Yet, according to a fellow student, “Angela as early as that time belonged to the Christian Democratic Union. The club of the unkissed”. She married Merkel, a silent man, “not because she loved him, but because everybody was getting married”. (Ibid. p.28) She studied physics and divorced Merkel. A close friend of that period says, “She splits men in two groups. Those that readily have cooperated in her career and those that she feels she can utilize.” In 1998 she married Joachim Sauer, a professor of Chemistry. Finally, Angela Merkel started her “real” career. She became the protege of Chancellor Helmut Kohl, who used to call her “das Maedchen”. Asked why she caught Mr. Kohl’s eye she replied: “I was from the east, a woman and young, I represented three minorities within the party”.

And then came the Kohl financial scandal, the party slush funds, and Kohl the candidate for a prominent place in history as a great Chancellor hit bottom. That was Merkel’s 9-11! She turned Kohl’s disaster to an instrument that would boost her in her fierce effort to reach at the top. She denounced her mentor in an article in the Frankfurter Allgemeine Zeitung and she was on her way to the top.

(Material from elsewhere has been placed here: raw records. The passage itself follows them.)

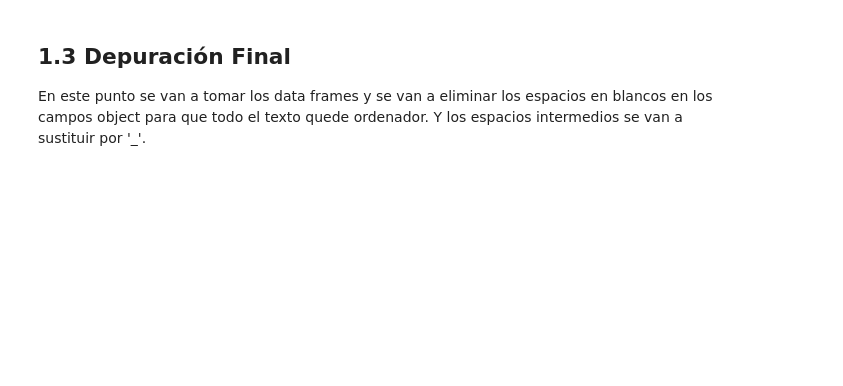
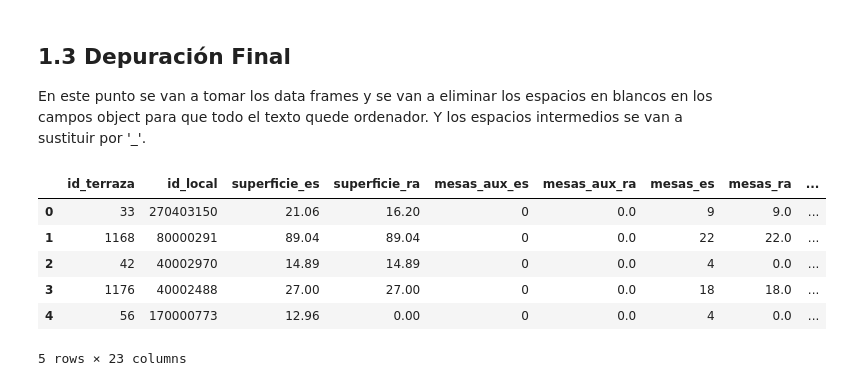
Before and after one commit to DylanGuerraR/NoSQL_Pl_master, a Jupyter notebook: Part1_DataAnalytic_NoSQL.ipynb, the cells around one changed output. Drawn from its saved outputs; the diff is of its cells as text; code cells hidden in the pictures; blank space fills up the shorter version.

```diff
--- a/Part1_DataAnalytic_NoSQL.ipynb
+++ b/Part1_DataAnalytic_NoSQL.ipynb
@@ -361,0 +472,15 @@ dtype: int64
+# %%
+# Diccionario con valores por defecto para las columnas que tienen NaN
+fill_dict = {
+    'superficie_ra': 0.0,      # Rellenamos la superficie en el resto del año con 0.0
+    'mesas_aux_ra': 0,         # Si no se especifica mesas auxiliares en RA, asumimos 0
+    'mesas_ra': 0.0,           # Rellenamos con 0.0 mesas en RA
+    'sillas_ra': 0.0,          # Rellenamos con 0.0 sillas en RA
+    'hora_ini_lj_ra': "00:00:00",  # Valor por defecto en formato de hora para el inicio en RA en días L-J
+    'hora_fin_lj_ra': "00:00:00",  # Valor por defecto para el fin en RA en días L-J
+    'hora_ini_vs_ra': "00:00:00",  # Valor por defecto para el inicio en RA en VS
+    'hora_fin_vs_ra': "00:00:00"   # Valor por defecto para el fin en RA en VS
+}
+
+# Aplicar fillna con los valores indicados
+df_terrazas.fillna(value=fill_dict, inplace=True)
@@ -365,7 +504,7 @@ En este punto se van a tomar los data frames  y se van a eliminar los espacios e
 # %%
 def limpiar_df(df):
     df.columns = df.columns.str.strip().str.lower().str.replace(" ", "_")
-    df = df.applymap(lambda x: x.strip().lower() if isinstance(x, str) else x)
+    df = df.map(lambda x: x.strip().lower() if isinstance(x, str) else x)
     #df = df.drop_duplicates() -- Si a futuro hiciera falta.
     return df
 
@@ -373,3 +512,13 @@ df_locales = limpiar_df(df_locales)
 df_actividad = limpiar_df(df_actividad)
 df_licencias = limpiar_df(df_licencias)
 df_terrazas = limpiar_df(df_terrazas)
+# %%
+df_terrazas.head()
+# %% [output]
+|  | id_terraza | id_local | superficie_es | superficie_ra | mesas_aux_es | mesas_aux_ra | mesas_es | mesas_ra | ... |
+| 0 | 33 | 270403150 | 21.06 | 16.20 | 0 | 0.0 | 9 | 9.0 | ... |
+| 1 | 1168 | 80000291 | 89.04 | 89.04 | 0 | 0.0 | 22 | 22.0 | ... |
+| 2 | 42 | 40002970 | 14.89 | 14.89 | 0 | 0.0 | 4 | 0.0 | ... |
+| 3 | 1176 | 40002488 | 27.00 | 27.00 | 0 | 0.0 | 18 | 18.0 | ... |
+| 4 | 56 | 170000773 | 12.96 | 0.00 | 0 | 0.0 | 4 | 0.0 | ... |
+5 rows × 23 columns
```
Also changed, not shown: parts of 15 cells of this notebook.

But to really succeed she must have the approval of the Emperor; the US. In the early months of 2001 she tours America and chats with Vice President Dick Chenny and Secretary of State Colin Powel. On April 24, 2001 Angela is photographed in the office of Congressman Henry Hyde, sitting on a luxurious leather armchair with the American flag in the background.

Certainly, Merkel believes in a “new German patriotism” and she says, “It must be normal to sing the national anthem, to feel pride to have a flag”, the German flag of course. So the “baptism” of Angela Merkel in the holy waters of the American Shiloah was underway. It is through the procedure of this baptism that most of the leaders of the world have got where they are. It is during these baptisms that the Emperor chooses his proxies. Thus, Merkel advanced in this procedure so much that she “drew an appreciative laughter” from Rumsfeld and Co., while licking their “hands”. Of course she labored hard to reach that point.

A few days before the light-hearted lunch with Rumsfeld she wrote an article in the The Washington Post, headlined, “Schroeder Doesn’t Speak for All Germans.” The lady is thirsty for Iraqi blood. Her compatriots started calling her the “iron maiden.” (Which means that she was born with the “Thatcher Disorder” in her genes).

Some of her fellow-politicians are even afraid of her. (Because they know that if her US baptism goes well, then she will be able to terrorize anybody she feels like.) Already she feels that she is more powerful than Helmut Kohl. Yet, the Saxon “iron lady” could be in trouble. The German people do not want war. Some people in her own party think she is playing “Russian roulette” by licking Rumsfeld’s “hand”. Besides the Germans think that she has already “fouled her own nest” by going against the wish of the German people. We shall see.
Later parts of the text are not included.